Caution: A request to de-index pages should be given careful consideration. It is not irrevocable but can have disastrous consequences if it is not mastered.
Increase the quality of your content and UX
When analyzing a high bounce rate, one of the most obvious and arguably the most hidden factors is the quality of the texts offered. The content produced maybe, despite its substantial size, of poor quality in the eyes of visitors.
Another possibility is that your content is of good or even very good quality but the layout does not make it easy to read. An effortless presentation page can quickly look like a block of text that won’t appeal to many people. Remember to ventilate your texts as much as possible and break reading with photos, quotes, videos, or any other content at your disposal.
Of course, if your site is filled with pop-ups, intrusive ads, or other unwanted additional content, start by cleaning up all of those disruptive elements to see a bounce rate go down.
Solve responsive and mobile-friendly issues
Nowadays, it is essential to have a site adapted to mobiles and more generally to all media. We often talk about responsive design even if other technical solutions exist.
The global internet audience has become predominantly mobile. While this statement is not yet true in all areas, taking mobile users into account is important for any company on the web. You can test the compatibility of your site with a specialized tool: Google’s Mobile-Friendly Test.
If your site is not yet mobile-friendly, your bounce rate will naturally increase as your audience focuses on this type of device. We, therefore, advise you to quickly integrate the development of a version of your site adapted to mobile devices.

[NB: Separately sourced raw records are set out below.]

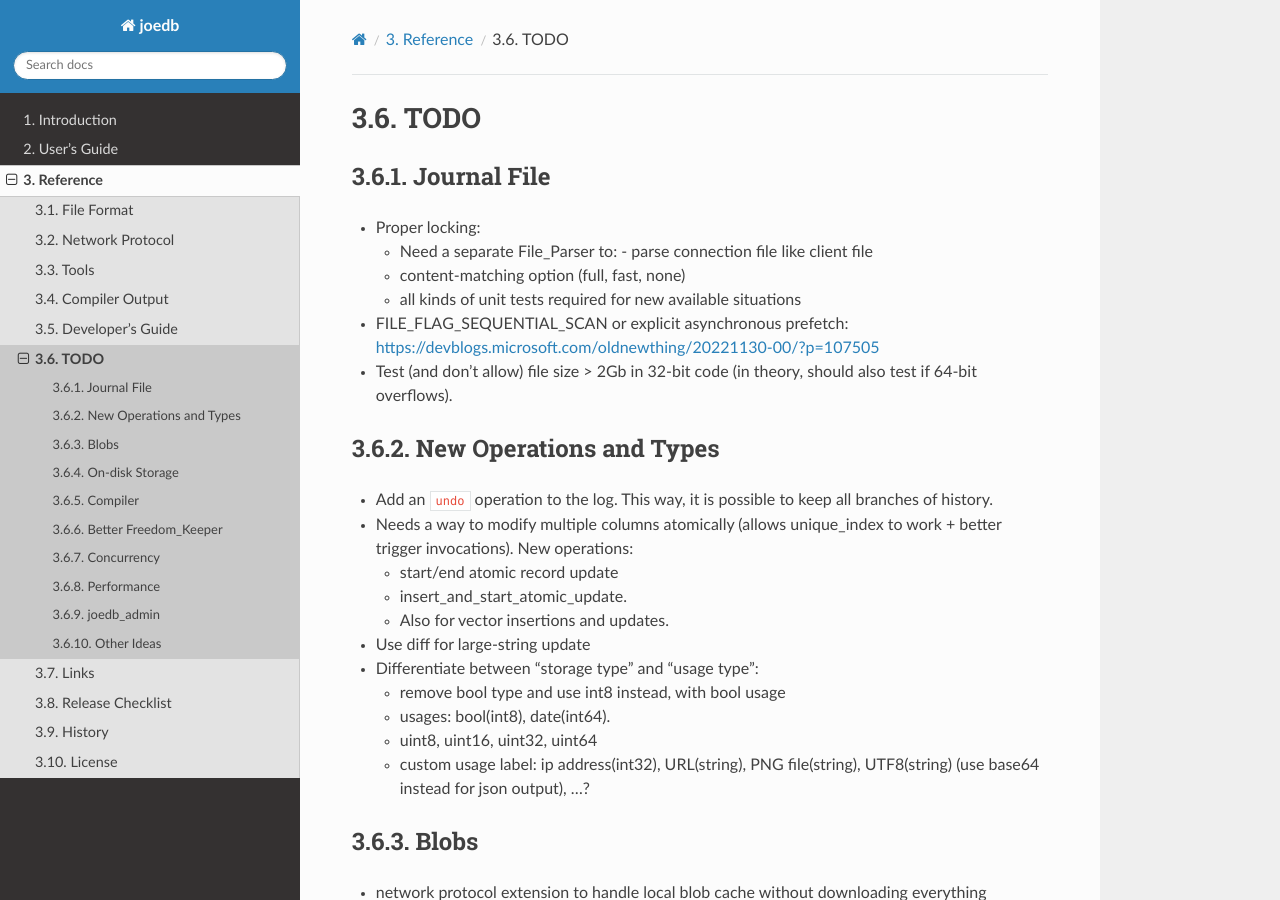
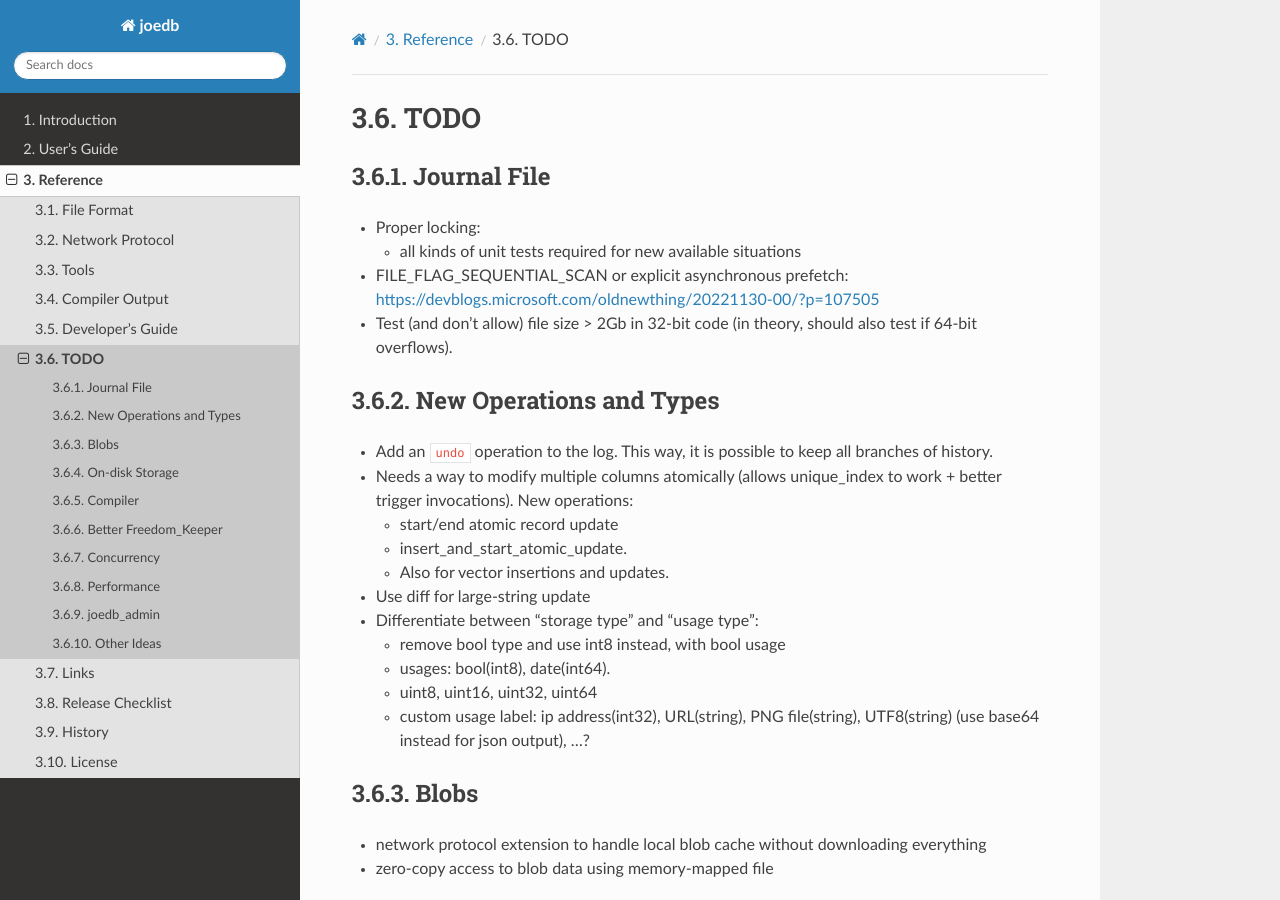
Before and after one commit to Remi-Coulom/joedb, a Sphinx documentation site: the page built from doc/source/todo.rst, in a window 1280 px wide and 900 px high. Built offline with Sphinx 7.4.7 and the Read the Docs theme 2.0.0, drawn with Linux system fonts in a browser that asks for light colours; formulas are drawn with MathJax 3; some of the changed text lies outside the part shown.

Commit message:
use File_Parser for everything.

```diff
--- a/doc/source/todo.rst
+++ b/doc/source/todo.rst
@@ -6,9 +6,6 @@ Journal File
 
 - Proper locking:
 
-  - Need a separate File_Parser to:
-    - parse connection file like client file
-  - content-matching option (full, fast, none)
   - all kinds of unit tests required for new available situations
 
 - FILE_FLAG_SEQUENTIAL_SCAN or explicit asynchronous prefetch: https://devblogs.microsoft.com/oldnewthing/20221130-00/?p=107505
```
Also changed, not shown: other parts of doc/source/todo.rst (+1 -0 lines), 2 other files.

Check the configuration of your modules and Google Analytics
One of the first things to check when you notice a surprisingly low bounce rate or, on the contrary, above 75% is to check the configuration of our different audience analysis modules and solutions.
We noticed, a few years ago, that a module installed by one of our customers directly counted two page views for each user, thus reducing the bounce rate to 0. The bug was quickly corrected so that the statistics became consistent again and analyzable.
You are now armed to fight bad bounce rates or at least understand the ins and outs of this statistic at the heart of so much debate.